One interesting question I have is more related to issues raised on the importance of market and effective value chain for agriculture. Many contributions have indeed raised that agriculture in Malawi needs to be more market oriented agricultural and to diversify into different crops. On that specific issue Prof. Moya explicitly suggested investing in preserving or promoting sorghum production and goat herds. It would be interesting to hear some more opinions with regard to what could be done, in practice, to have a more effective agricultural system and a diversified system more market oriented but also more resilient to climate change.

I would also be very interested to hear more about what are the first steps needed to get a change process in motion? What are the practical steps suggested to have more effective system and solutions? Investing in education, including of extension agents is a clear requirement, but what are the most effective ways of involving rural poor, women and young people as pointed out by most of the contributors?

14.04.2014
Leslie Lipper

General comments

Reading these inputs in addition to the outputs from the first scenario workshop is really quite illuminating and helpful in getting the big picture of the problems and challenges facing each of the three countries. 

One of our biggest concerns in the EPIC team is developing climate smart agricultural investment plans that can generate effective and needed change in each country.  To do that we are focussing on identifying key “delivery mechanisms” that need to be supported- and this dialogue is very relevant to identifying what those might look like.   For example, I’ve been struck by comments for all three countries about the importance of educating and engaging young people as a key means of strengthening current and future capacity to effect change.  Likewise, the importance of addressing and reversing natural resource degradation and depletion has come up in the dialogue for all three countries – although here it is less clear what actions are likely to be feasible and effective.  We also see that in all three countries there is considerable concern about increasing the effectiveness of institutions to support change – but there are considerable differences in what might be the best solution here.

Comments on Malawi

For Malawi, a very strong emphasis on youth education, addressing health issues and lack of capacity to implement good policies emerges from the comments.    There was also a call for advocacy and education around climate change issues at both national and local levels. The idea of setting up local level training centres built upon the Young Pioneers program I thought very interesting and I would like to explore that idea more. In thinking through  how best to support implementation capacity in Malawi it is not clear to me how much emphasis should be given to civil society (e.g. using NGOs as the main implementing agents) versus building up government capacity to operate at local levels (e.g. providing support for local level government extension/training/input supply).  This is a question I think we need to explore further.

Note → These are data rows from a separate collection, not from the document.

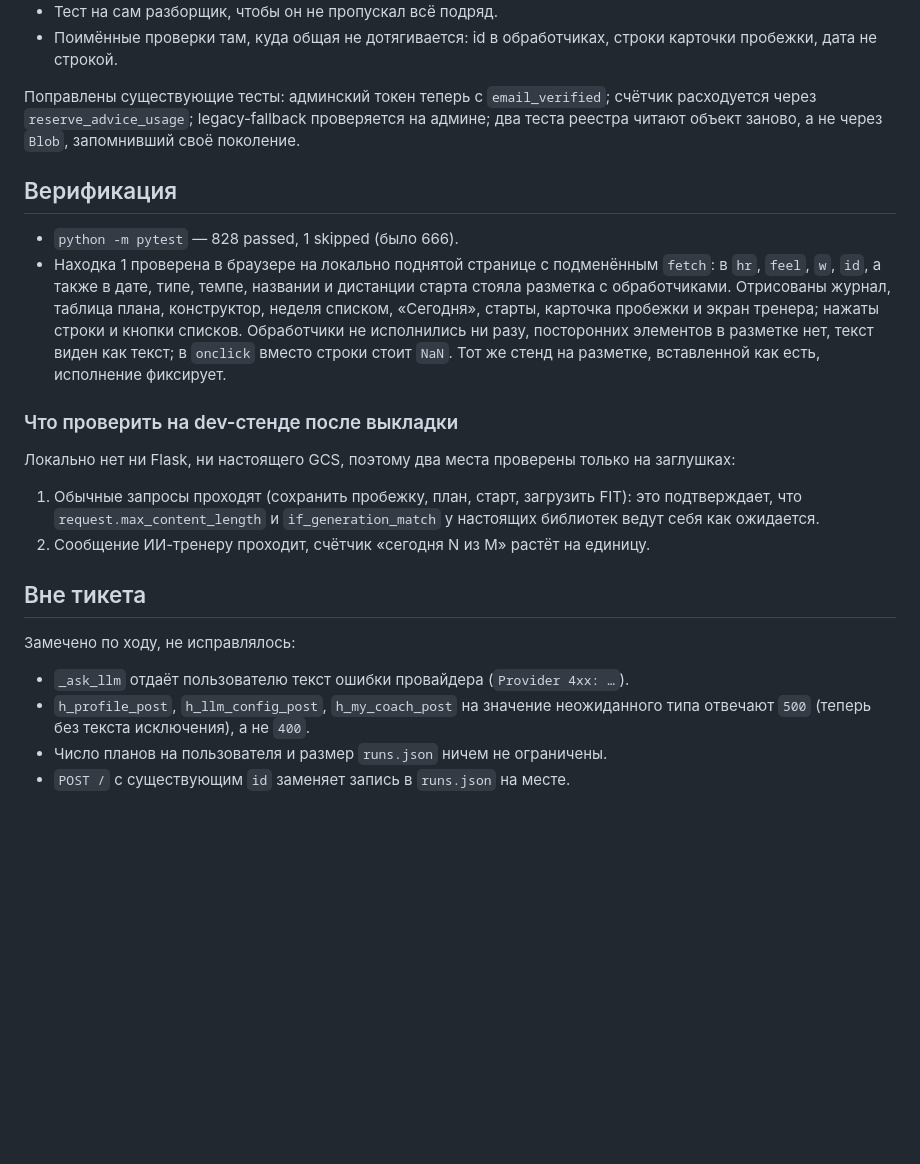
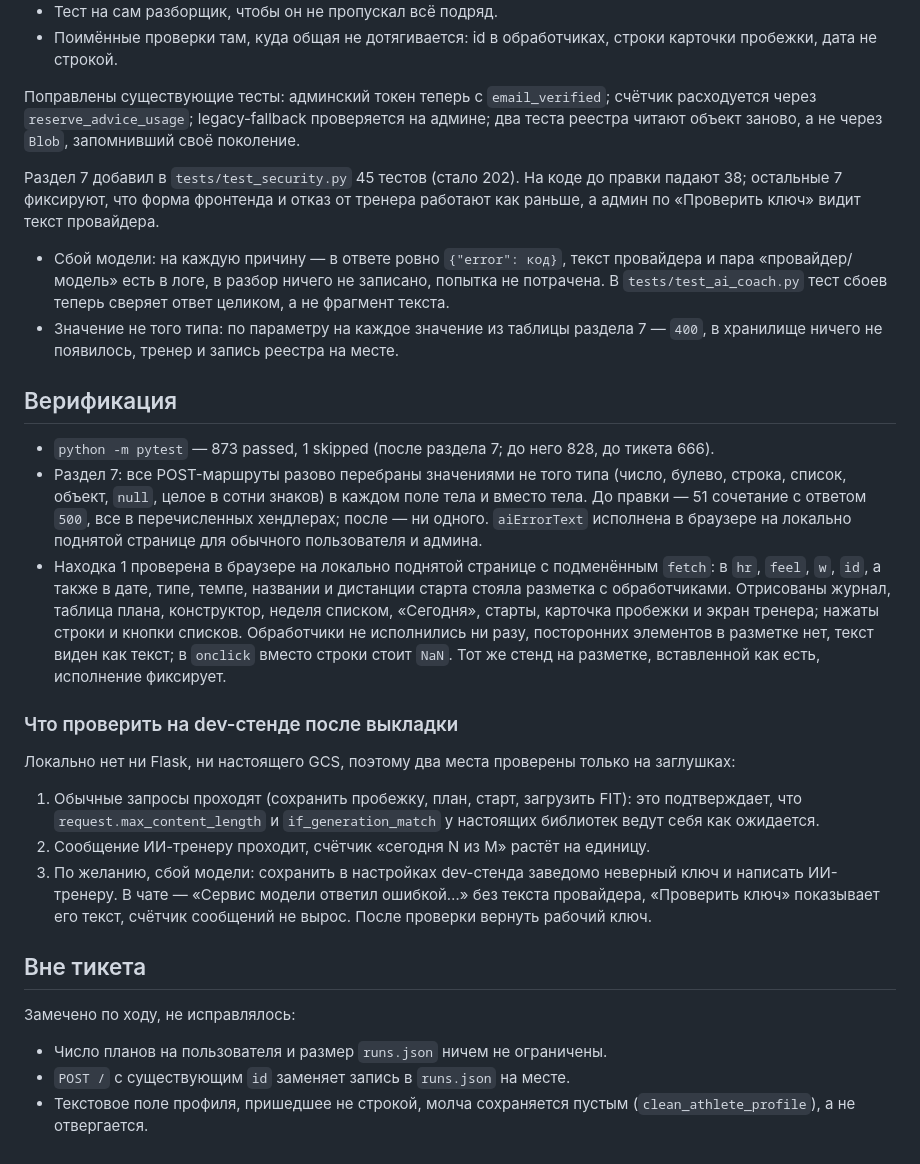
Before and after one commit to aabramov77/running-tracker_new, a Markdown page: docs/tickets/53-security-hardening.md, the part around one of its changes. GitHub-like rendering; blank space fills up the shorter version.

```diff
--- a/docs/tickets/53-security-hardening.md
+++ b/docs/tickets/53-security-hardening.md
@@ -175,9 +211,27 @@
 на админе; два теста реестра читают объект заново, а не через `Blob`,
 запомнивший своё поколение.
 
+Раздел 7 добавил в `tests/test_security.py` 45 тестов (стало 202). На коде до
+правки падают 38; остальные 7 фиксируют, что форма фронтенда и отказ от
+тренера работают как раньше, а админ по «Проверить ключ» видит текст
+провайдера.
+
+- Сбой модели: на каждую причину — в ответе ровно `{"error": код}`, текст
+  провайдера и пара «провайдер/модель» есть в логе, в разбор ничего не
+  записано, попытка не потрачена. В `tests/test_ai_coach.py` тест сбоев
+  теперь сверяет ответ целиком, а не фрагмент текста.
+- Значение не того типа: по параметру на каждое значение из таблицы раздела 7
+  — `400`, в хранилище ничего не появилось, тренер и запись реестра на месте.
+
 ## Верификация
 
-- `python -m pytest` — 828 passed, 1 skipped (было 666).
+- `python -m pytest` — 873 passed, 1 skipped (после раздела 7; до него 828,
+  до тикета 666).
+- Раздел 7: все POST-маршруты разово перебраны значениями не того типа
+  (число, булево, строка, список, объект, `null`, целое в сотни знаков) в
+  каждом поле тела и вместо тела. До правки — 51 сочетание с ответом `500`,
+  все в перечисленных хендлерах; после — ни одного. `aiErrorText` исполнена в
+  браузере на локально поднятой странице для обычного пользователя и админа.
 - Находка 1 проверена в браузере на локально поднятой странице с подменённым
   `fetch`: в `hr`, `feel`, `w`, `id`, а также в дате, типе, темпе, названии и
   дистанции старта стояла разметка с обработчиками. Отрисованы журнал,
@@ -196,13 +250,16 @@
    это подтверждает, что `request.max_content_length` и `if_generation_match`
    у настоящих библиотек ведут себя как ожидается.
 2. Сообщение ИИ-тренеру проходит, счётчик «сегодня N из M» растёт на единицу.
+3. По желанию, сбой модели: сохранить в настройках dev-стенда заведомо
+   неверный ключ и написать ИИ-тренеру. В чате — «Сервис модели ответил
+   ошибкой…» без текста провайдера, «Проверить ключ» показывает его текст,
+   счётчик сообщений не вырос. После проверки вернуть рабочий ключ.
 
 ## Вне тикета
 
 Замечено по ходу, не исправлялось:
 
-- `_ask_llm` отдаёт пользователю текст ошибки провайдера (`Provider 4xx: …`).
-- `h_profile_post`, `h_llm_config_post`, `h_my_coach_post` на значение
-  неожиданного типа отвечают `500` (теперь без текста исключения), а не `400`.
 - Число планов на пользователя и размер `runs.json` ничем не ограничены.
 - `POST /` с существующим `id` заменяет запись в `runs.json` на месте.
+- Текстовое поле профиля, пришедшее не строкой, молча сохраняется пустым
+  (`clean_athlete_profile`), а не отвергается.
```
Also changed, not shown: other parts of docs/tickets/53-security-hardening.md (+36 -0 lines).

A final issue arising from the responses to the dialogue for building the country CSA investment proposals is the importance of considering that there can be alternative futures in each country and that will have a big impact on the effectiveness of the CSA work.   The question is then to structure the CSA investments so it can be effective under very different futures in the country – but that of course is very tricky!  One thing I think likely to be effective under any plausible future is strong emphasis on youth education and training and so this should be given some emphasis in the proposals.  In Malawi it is also clear that health and nutrition issues are likely to be important under any future scenario.   Improving market governance and positive participation of the private sector seems a key issue in all countries as well, but of course this is more difficult to address through the channel of a CSA investment proposal.   However, while I think we have to be realistic about the role the CSA work and investment proposals can actually play in having a positive impact on larger issues of national development, we do need to think very carefully about the leverage the project and investments could have in promoting desirable future scenarios and be creative in building implementation structures that actually contribute to larger public goods such as effective market governance.  Having more specific feedback on how to do that in Malawi would be most useful as we move ahead in the CSA project.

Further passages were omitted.